[GIVEN DATA Boundary: Start]

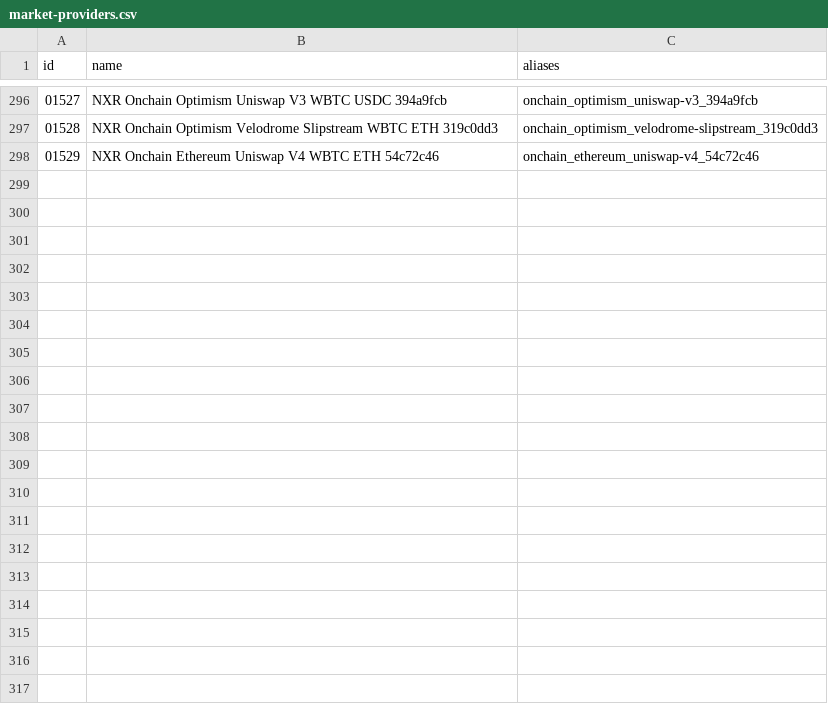
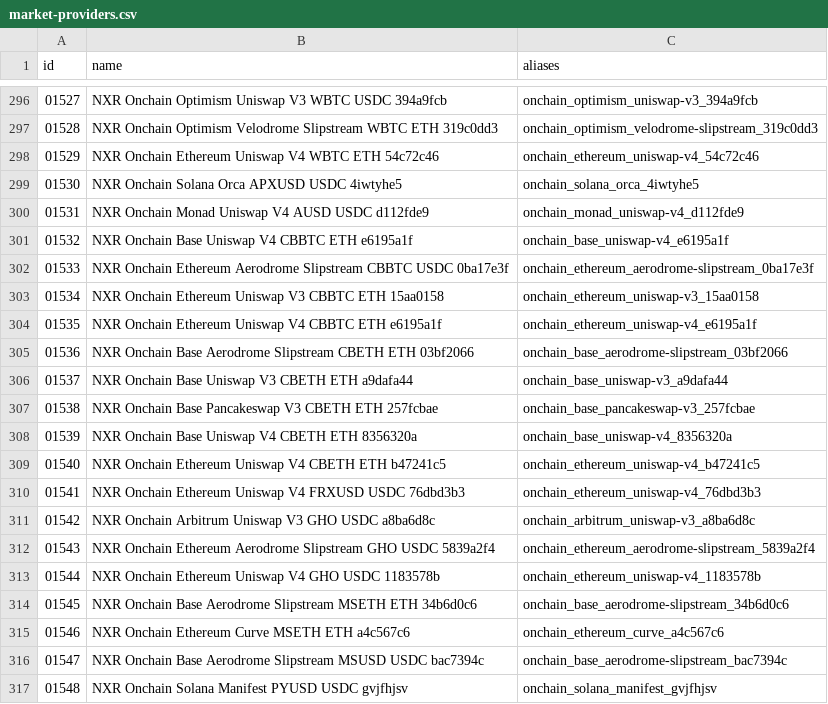
Before and after one commit to nxrates/mitch, a CSV file: ids/market-providers.csv, drawn as a sheet; only a part is shown, gaps mark what is left out; the diff covers the shown part only; the diff names each change by its address in the sheet, - before the commit and + after, or states it on an @@ line.

Commit message:
feat(ids): pool ids for 11-21 discovery

```diff
--- a/ids/market-providers.csv
+++ b/ids/market-providers.csv
+row 299: 01530 | NXR Onchain Solana Orca APXUSD USDC 4iwtyhe5 | onchain_solana_orca_4iwtyhe5
+row 300: 01531 | NXR Onchain Monad Uniswap V4 AUSD USDC d112fde9 | onchain_monad_uniswap-v4_d112fde9
+row 301: 01532 | NXR Onchain Base Uniswap V4 CBBTC ETH e6195a1f | onchain_base_uniswap-v4_e6195a1f
+row 302: 01533 | NXR Onchain Ethereum Aerodrome Slipstream CBBTC USDC 0ba17e3f | onchain_ethereum_aerodrome-slipstream_0ba17e3f
+row 303: 01534 | NXR Onchain Ethereum Uniswap V3 CBBTC ETH 15aa0158 | onchain_ethereum_uniswap-v3_15aa0158
+row 304: 01535 | NXR Onchain Ethereum Uniswap V4 CBBTC ETH e6195a1f | onchain_ethereum_uniswap-v4_e6195a1f
+row 305: 01536 | NXR Onchain Base Aerodrome Slipstream CBETH ETH 03bf2066 | onchain_base_aerodrome-slipstream_03bf2066
+row 306: 01537 | NXR Onchain Base Uniswap V3 CBETH ETH a9dafa44 | onchain_base_uniswap-v3_a9dafa44
+row 307: 01538 | NXR Onchain Base Pancakeswap V3 CBETH ETH 257fcbae | onchain_base_pancakeswap-v3_257fcbae
+row 308: 01539 | NXR Onchain Base Uniswap V4 CBETH ETH 8356320a | onchain_base_uniswap-v4_8356320a
+row 309: 01540 | NXR Onchain Ethereum Uniswap V4 CBETH ETH b47241c5 | onchain_ethereum_uniswap-v4_b47241c5
+row 310: 01541 | NXR Onchain Ethereum Uniswap V4 FRXUSD USDC 76dbd3b3 | onchain_ethereum_uniswap-v4_76dbd3b3
+row 311: 01542 | NXR Onchain Arbitrum Uniswap V3 GHO USDC a8ba6d8c | onchain_arbitrum_uniswap-v3_a8ba6d8c
+row 312: 01543 | NXR Onchain Ethereum Aerodrome Slipstream GHO USDC 5839a2f4 | onchain_ethereum_aerodrome-slipstream_5839a2f4
+row 313: 01544 | NXR Onchain Ethereum Uniswap V4 GHO USDC 1183578b | onchain_ethereum_uniswap-v4_1183578b
+row 314: 01545 | NXR Onchain Base Aerodrome Slipstream MSETH ETH 34b6d0c6 | onchain_base_aerodrome-slipstream_34b6d0c6
+row 315: 01546 | NXR Onchain Ethereum Curve MSETH ETH a4c567c6 | onchain_ethereum_curve_a4c567c6
+row 316: 01547 | NXR Onchain Base Aerodrome Slipstream MSUSD USDC bac7394c | onchain_base_aerodrome-slipstream_bac7394c
+row 317: 01548 | NXR Onchain Solana Manifest PYUSD USDC gvjfhjsv | onchain_solana_manifest_gvjfhjsv
```
Also changed, not shown: 19 added rows elsewhere in this file.
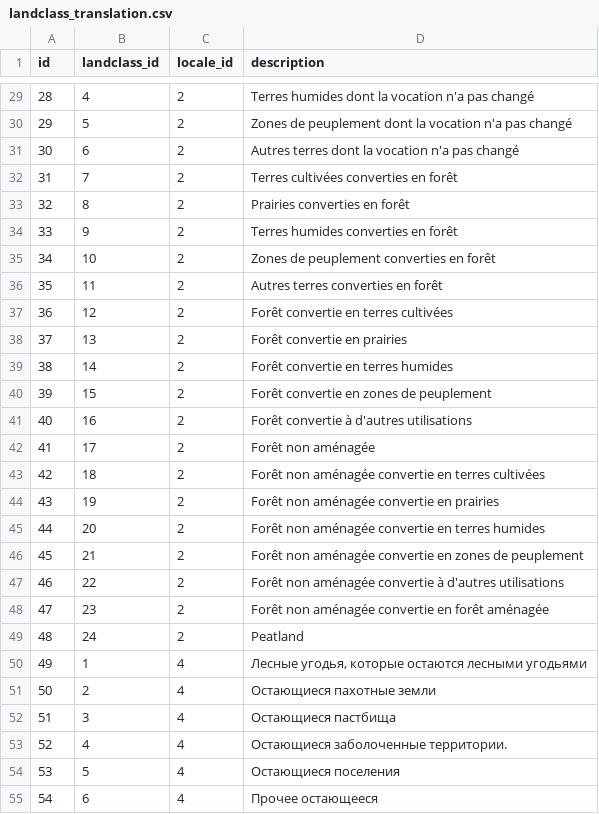
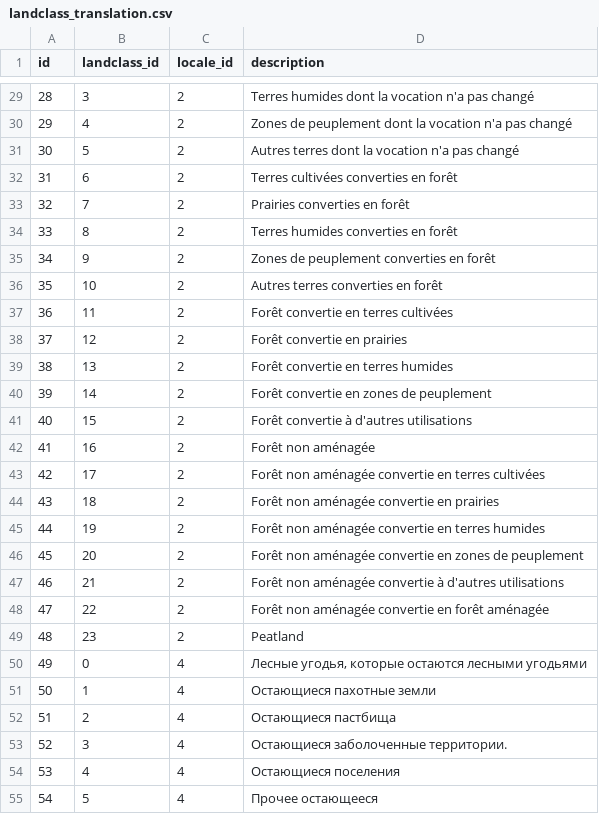
Before and after one commit to cat-cfs/cbm_defaults, a CSV file: landclass_translation.csv, drawn as a sheet; only a part is shown, gaps mark what is left out; the diff covers the shown part only.

Commit message:
used the CBM-CFS3 definition of unfccc landclass id

```diff
--- a/landclass_translation.csv
+++ b/landclass_translation.csv
@@ -29,27 +29,27 @@ id,landclass_id,locale_id,description
-28,4,2,Terres humides dont la vocation n'a pas changé
-29,5,2,Zones de peuplement dont la vocation n'a pas changé
-30,6,2,Autres terres dont la vocation n'a pas changé
-31,7,2,Terres cultivées converties en forêt
-32,8,2,Prairies converties en forêt
-33,9,2,Terres humides converties en forêt
-34,10,2,Zones de peuplement converties en forêt
-35,11,2,Autres terres converties en forêt
-36,12,2,Forêt convertie en terres cultivées
-37,13,2,Forêt convertie en prairies
-38,14,2,Forêt convertie en terres humides
-39,15,2,Forêt convertie en zones de peuplement
-40,16,2,Forêt convertie à d'autres utilisations
-41,17,2,Forêt non aménagée
-42,18,2,Forêt non aménagée convertie en terres cultivées
-43,19,2,Forêt non aménagée convertie en prairies
-44,20,2,Forêt non aménagée convertie en terres humides
-45,21,2,Forêt non aménagée convertie en zones de peuplement
-46,22,2,Forêt non aménagée convertie à d'autres utilisations
-47,23,2,Forêt non aménagée convertie en forêt aménagée
-48,24,2,Peatland
-49,1,4,"Лесные угодья, которые остаются лесными угодьями"
-50,2,4,Остающиеся пахотные земли
-51,3,4,Остающиеся пастбища
-52,4,4,Остающиеся заболоченные территории.
-53,5,4,Остающиеся поселения
-54,6,4,Прочее остающееся
+28,3,2,Terres humides dont la vocation n'a pas changé
+29,4,2,Zones de peuplement dont la vocation n'a pas changé
+30,5,2,Autres terres dont la vocation n'a pas changé
+31,6,2,Terres cultivées converties en forêt
+32,7,2,Prairies converties en forêt
+33,8,2,Terres humides converties en forêt
+34,9,2,Zones de peuplement converties en forêt
+35,10,2,Autres terres converties en forêt
+36,11,2,Forêt convertie en terres cultivées
+37,12,2,Forêt convertie en prairies
+38,13,2,Forêt convertie en terres humides
+39,14,2,Forêt convertie en zones de peuplement
+40,15,2,Forêt convertie à d'autres utilisations
+41,16,2,Forêt non aménagée
+42,17,2,Forêt non aménagée convertie en terres cultivées
+43,18,2,Forêt non aménagée convertie en prairies
+44,19,2,Forêt non aménagée convertie en terres humides
+45,20,2,Forêt non aménagée convertie en zones de peuplement
+46,21,2,Forêt non aménagée convertie à d'autres utilisations
+47,22,2,Forêt non aménagée convertie en forêt aménagée
+48,23,2,Peatland
+49,0,4,"Лесные угодья, которые остаются лесными угодьями"
+50,1,4,Остающиеся пахотные земли
+51,2,4,Остающиеся пастбища
+52,3,4,Остающиеся заболоченные территории.
+53,4,4,Остающиеся поселения
+54,5,4,Прочее остающееся
```
Also changed, not shown: 93 edited cells elsewhere in this file, 1 other file.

[GIVEN DATA Boundary: End]

■ ABOUT THIS EXERCISE
Lines holding "utilisations" in the material above are to be reported.

■ ANSWER
-40,16,2,Forêt convertie à d'autres utilisations
-46,22,2,Forêt non aménagée convertie à d'autres utilisations
+40,15,2,Forêt convertie à d'autres utilisations
+46,21,2,Forêt non aménagée convertie à d'autres utilisations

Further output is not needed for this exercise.